But all six members of the cast sing in various configurations.
set design by Brandon Ribardy is eye-catching, and the costuming by Shima Orans
inspired. As the lights dim, we are greeted by Jim (Greg Flattery), and before
we are fully settled in our seats, we are whisked back in time in a rhythmic
whirl of piano, fiddle, guitar, bass, mandolin, accordion, a few kitchen
utensils and lots of singing.
of the performers - Paul Helm and Andrew Crowe - also have comedic skills, as
highlighted in several tunes: Helm’s tribute to Dolly Parton in “The Night
Dolly Parton Was Almost Mine” and “Farmer’s Tan” and Crowe’s tribute
to Mona, a cashier at Woolworth’s. Often Helm, Flattery and Crowe performed as
a trio, “Fisherman’s Prayer” being a good example. The bass player, Tommy
Hahn, has a beautiful voice and should have been featured more as a soloist.
was very well rendered by the hardworking owners of the diner. Anyone who has
ever waitressed could relate to their plea for recompense. We didn’t empathize
as much with the pump boys who seemed more interested in fishing and drinking,
but we were glad they took time off to entertain us with their music.
moved us with his remembrances of his grandma in “Mamaw” and the Cupp
sisters, Molly Rhode and Samantha Sostarich, had a sentimental ballad about
sisters who are good friends. But apart from those two tender pieces, the
repertoire was largely packed with upbeat tunes.
rousing tribute to country music in its many emerging forms, director Bill
Theisen, along with Richard Carsey, who directed the music, gifted us with a
memorable show. Since the Skylight Opera Company changed its name to Skylight
Music Theatre, it has expanded its offerings to include a wide variety of
musical entertainment. I think the company now appeals to a broader audience.
you’ve never checked out the Skylight in the Cabot Theatre space (the most
beautiful little theatre around), this might be a good introduction.
Boys and Dinettes” continues through Sunday at the Cabot Theatre, 158 N.
Broadway. As an added bonus, there is a free cabaret show in the upstairs bar

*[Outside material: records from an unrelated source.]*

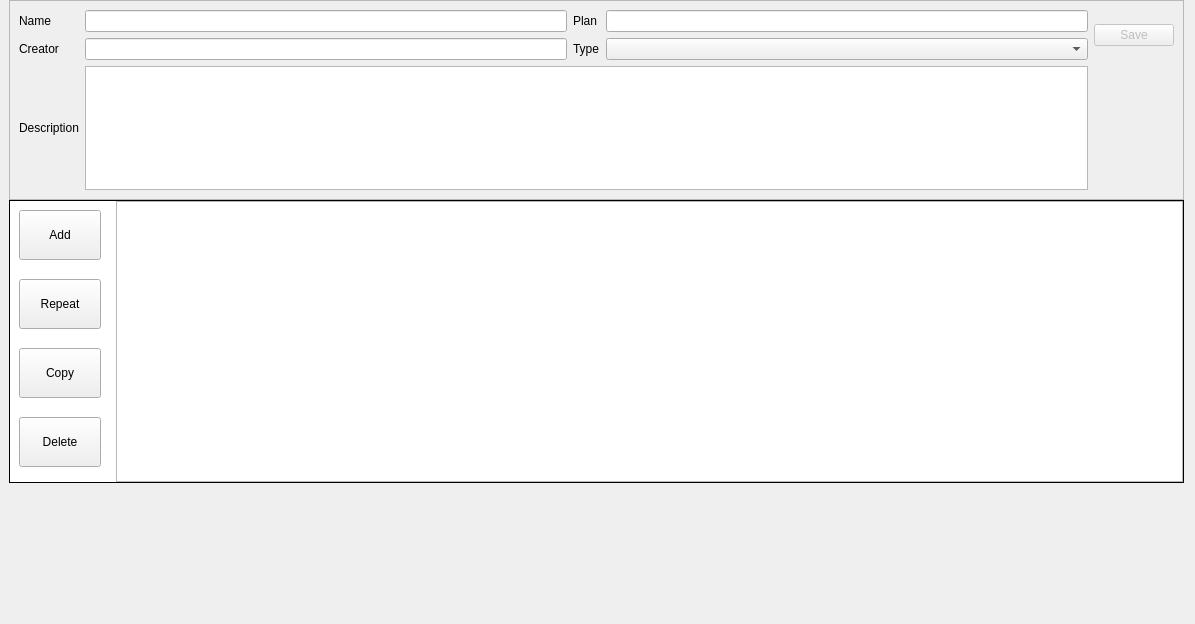
Before: the Qt Designer form src/ui/workout_editor/workoutcreator.ui in MaximumTrainer/MaximumTrainer_Redux, drawn with Qt 5.
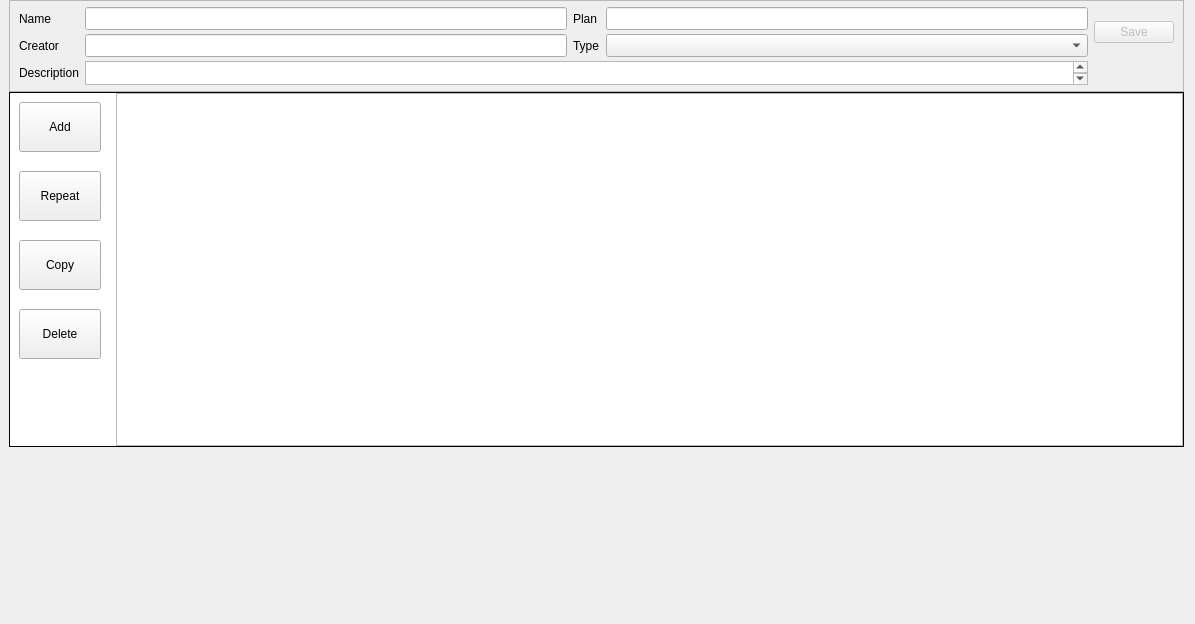
After: the same form once the commit is applied. Icons and pictures are not drawn. Custom widgets are drawn as their Qt base class.

Commit message:
fix(workout-editor): single-line description + leaner meta rows
The workout editor's Description box used a full multi-line QPlainTextEdit
that dominated the meta panel. Make it a single scrollable line (24px) and
tighten the meta rows: cap each field at 24px, drop vertical spacing to 4px,
and shrink the frame 110->92px so the rows pack tightly instead of stretching.

Patch:
```diff
--- a/src/ui/workout_editor/workoutcreator.ui
+++ b/src/ui/workout_editor/workoutcreator.ui
@@ -76,13 +76,13 @@
      <property name="minimumSize">
       <size>
        <width>0</width>
-       <height>200</height>
+       <height>92</height>
       </size>
      </property>
      <property name="maximumSize">
       <size>
        <width>16777215</width>
-       <height>200</height>
+       <height>92</height>
       </size>
      </property>
      <property name="frameShape">
@@ -96,13 +96,16 @@
        <number>9</number>
       </property>
       <property name="topMargin">
-       <number>9</number>
+       <number>6</number>
       </property>
       <property name="rightMargin">
        <number>9</number>
       </property>
       <property name="bottomMargin">
-       <number>9</number>
+       <number>6</number>
+      </property>
+      <property name="verticalSpacing">
+       <number>4</number>
       </property>
       <item row="0" column="0">
        <widget class="QLabel" name="label_name_workout">
@@ -112,7 +115,14 @@
        </widget>
       </item>
       <item row="0" column="1">
-       <widget class="QLineEdit" name="lineEdit_name_workout"/>
+       <widget class="QLineEdit" name="lineEdit_name_workout">
+        <property name="maximumSize">
+         <size>
+          <width>16777215</width>
+          <height>24</height>
+         </size>
+        </property>
+       </widget>
       </item>
       <item row="0" column="2">
        <widget class="QLabel" name="label_plan_workout">
@@ -122,7 +132,14 @@
        </widget>
       </item>
       <item row="0" column="3">
-       <widget class="QLineEdit" name="lineEdit_plan_workout"/>
+       <widget class="QLineEdit" name="lineEdit_plan_workout">
+        <property name="maximumSize">
+         <size>
+          <width>16777215</width>
+          <height>24</height>
+         </size>
+        </property>
+       </widget>
       </item>
       <item row="1" column="0">
        <widget class="QLabel" name="label_creator_workout">
@@ -132,7 +149,14 @@
        </widget>
       </item>
       <item row="1" column="1">
-       <widget class="QLineEdit" name="lineEdit_creator_workout"/>
+       <widget class="QLineEdit" name="lineEdit_creator_workout">
+        <property name="maximumSize">
+         <size>
+          <width>16777215</width>
+          <height>24</height>
+         </size>
+        </property>
+       </widget>
       </item>
       <item row="1" column="2">
        <widget class="QLabel" name="label_type_workout">
@@ -142,7 +166,14 @@
        </widget>
       </item>
       <item row="1" column="3">
-       <widget class="QComboBox" name="comboBox_type_workout"/>
+       <widget class="QComboBox" name="comboBox_type_workout">
+        <property name="maximumSize">
+         <size>
+          <width>16777215</width>
+          <height>24</height>
+         </size>
+        </property>
+       </widget>
       </item>
       <item row="2" column="0">
        <widget class="QLabel" name="label_description_workout">
@@ -154,11 +185,17 @@
       <item row="2" column="1" colspan="3">
        <widget class="QPlainTextEdit" name="plainTextEdit_description_workout">
         <property name="sizePolicy">
-         <sizepolicy hsizetype="Expanding" vsizetype="Expanding">
+         <sizepolicy hsizetype="Expanding" vsizetype="Fixed">
           <horstretch>0</horstretch>
           <verstretch>0</verstretch>
          </sizepolicy>
         </property>
+        <property name="maximumSize">
+         <size>
+          <width>16777215</width>
+          <height>24</height>
+         </size>
+        </property>
        </widget>
       </item>
       <item row="0" column="4" rowspan="2">
```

following the Friday and Saturday evening performances. Call 414-291-7800 for
show times and tickets or visit www.skylightmusictheatre.org